_Work instruction:_
Search the material for the word "from" and copy each line that holds it.

»»

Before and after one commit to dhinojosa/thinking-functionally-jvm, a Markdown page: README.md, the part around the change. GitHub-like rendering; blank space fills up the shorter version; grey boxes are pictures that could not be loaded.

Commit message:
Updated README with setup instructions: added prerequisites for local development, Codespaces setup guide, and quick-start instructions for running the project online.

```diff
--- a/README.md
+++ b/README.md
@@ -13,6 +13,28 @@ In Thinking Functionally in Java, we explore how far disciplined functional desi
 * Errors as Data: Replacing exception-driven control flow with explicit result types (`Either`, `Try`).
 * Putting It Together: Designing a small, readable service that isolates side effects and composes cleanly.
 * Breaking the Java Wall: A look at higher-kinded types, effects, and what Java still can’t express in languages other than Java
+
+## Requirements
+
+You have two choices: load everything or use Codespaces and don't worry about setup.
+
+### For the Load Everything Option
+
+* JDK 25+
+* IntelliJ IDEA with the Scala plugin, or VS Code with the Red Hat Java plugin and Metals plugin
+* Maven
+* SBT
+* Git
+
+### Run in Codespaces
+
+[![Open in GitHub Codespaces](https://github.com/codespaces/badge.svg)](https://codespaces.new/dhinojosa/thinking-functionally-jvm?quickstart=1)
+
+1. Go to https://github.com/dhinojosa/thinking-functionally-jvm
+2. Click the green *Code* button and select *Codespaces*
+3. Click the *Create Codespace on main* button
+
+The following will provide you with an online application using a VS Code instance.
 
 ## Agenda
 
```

««
»»

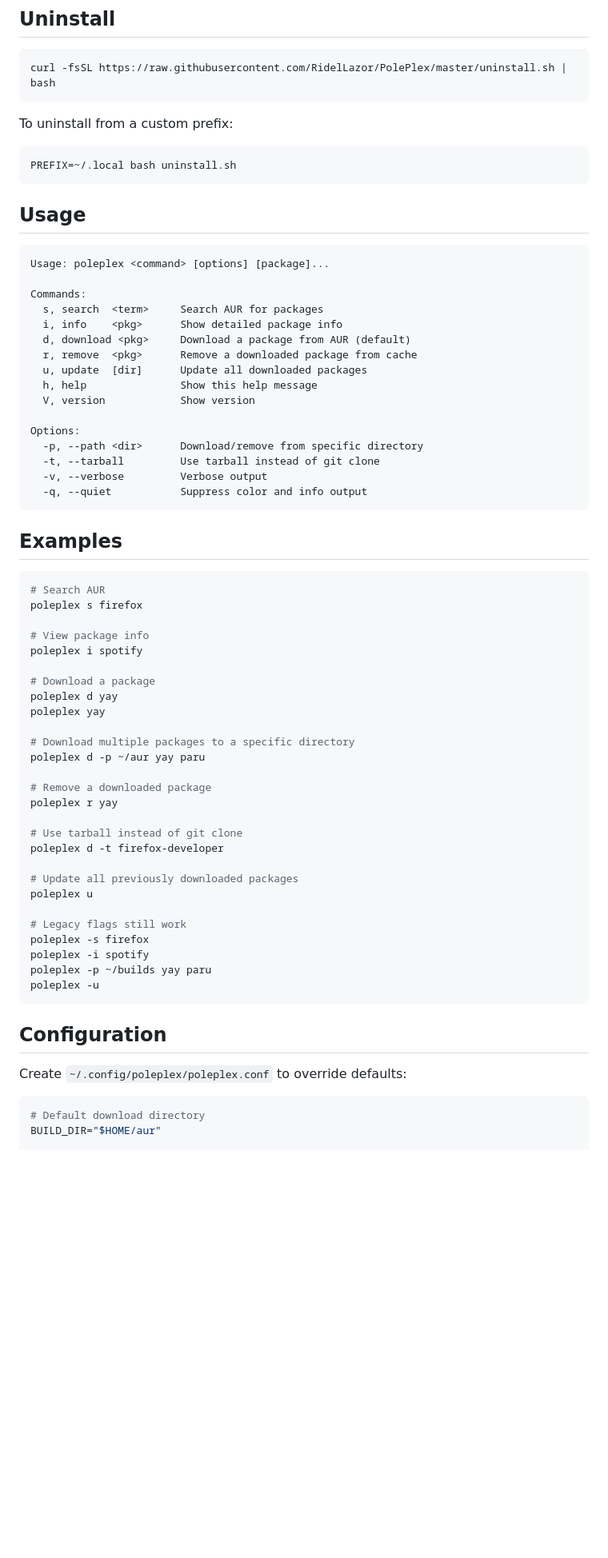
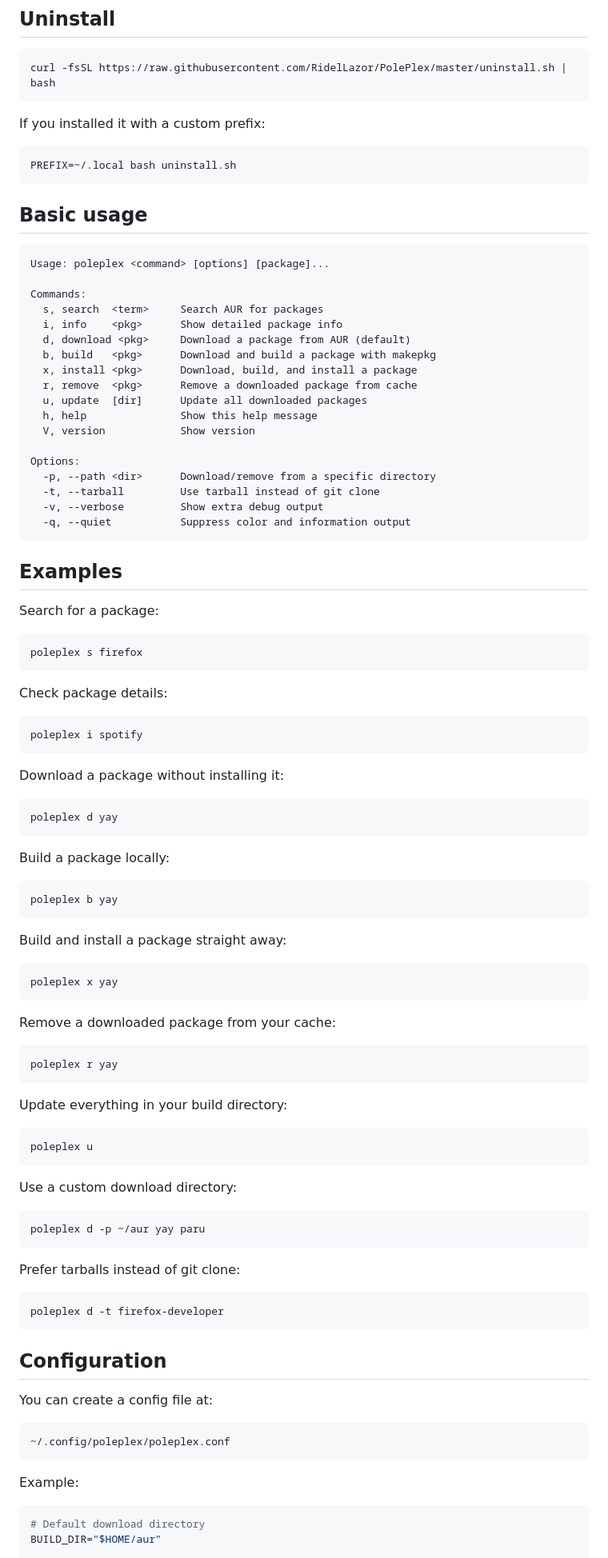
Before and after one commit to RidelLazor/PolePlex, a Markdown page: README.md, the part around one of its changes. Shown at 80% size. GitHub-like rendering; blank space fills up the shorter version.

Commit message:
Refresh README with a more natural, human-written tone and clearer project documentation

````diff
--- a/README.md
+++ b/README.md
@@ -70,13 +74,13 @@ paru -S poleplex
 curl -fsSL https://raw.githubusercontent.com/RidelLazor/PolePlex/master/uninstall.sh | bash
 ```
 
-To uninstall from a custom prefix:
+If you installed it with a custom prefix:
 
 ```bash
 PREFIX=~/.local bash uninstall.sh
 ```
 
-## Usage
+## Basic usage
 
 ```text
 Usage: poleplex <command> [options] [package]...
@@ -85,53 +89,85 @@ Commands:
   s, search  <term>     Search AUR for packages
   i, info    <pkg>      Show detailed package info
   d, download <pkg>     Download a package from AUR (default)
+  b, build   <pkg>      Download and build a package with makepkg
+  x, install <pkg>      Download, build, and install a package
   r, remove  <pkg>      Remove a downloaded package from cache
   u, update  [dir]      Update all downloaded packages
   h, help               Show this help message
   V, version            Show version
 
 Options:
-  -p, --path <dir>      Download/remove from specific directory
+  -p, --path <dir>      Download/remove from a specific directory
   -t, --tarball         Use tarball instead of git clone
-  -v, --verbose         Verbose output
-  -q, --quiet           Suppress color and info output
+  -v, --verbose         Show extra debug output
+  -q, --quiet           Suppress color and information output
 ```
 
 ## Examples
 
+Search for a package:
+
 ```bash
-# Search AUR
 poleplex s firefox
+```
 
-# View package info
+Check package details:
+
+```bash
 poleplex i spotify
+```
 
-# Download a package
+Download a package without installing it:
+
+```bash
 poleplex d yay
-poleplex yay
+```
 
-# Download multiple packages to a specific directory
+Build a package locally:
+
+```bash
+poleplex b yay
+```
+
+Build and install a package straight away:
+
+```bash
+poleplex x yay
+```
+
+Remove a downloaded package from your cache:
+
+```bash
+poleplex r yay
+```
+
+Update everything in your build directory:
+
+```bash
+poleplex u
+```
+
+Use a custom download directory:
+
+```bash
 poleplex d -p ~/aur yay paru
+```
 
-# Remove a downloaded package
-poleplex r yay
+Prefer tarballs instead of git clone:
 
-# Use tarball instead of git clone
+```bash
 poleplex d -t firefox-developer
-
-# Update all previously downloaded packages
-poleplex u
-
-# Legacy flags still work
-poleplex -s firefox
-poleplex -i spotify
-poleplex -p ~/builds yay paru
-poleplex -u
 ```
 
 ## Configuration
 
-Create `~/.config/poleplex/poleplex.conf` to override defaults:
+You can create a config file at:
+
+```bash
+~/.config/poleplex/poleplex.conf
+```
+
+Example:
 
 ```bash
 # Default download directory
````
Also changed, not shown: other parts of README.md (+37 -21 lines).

««

_Answer:_
-To uninstall from a custom prefix:
   d, download <pkg>     Download a package from AUR (default)
   r, remove  <pkg>      Remove a downloaded package from cache
-  -p, --path <dir>      Download/remove from specific directory
+  -p, --path <dir>      Download/remove from a specific directory
+Remove a downloaded package from your cache:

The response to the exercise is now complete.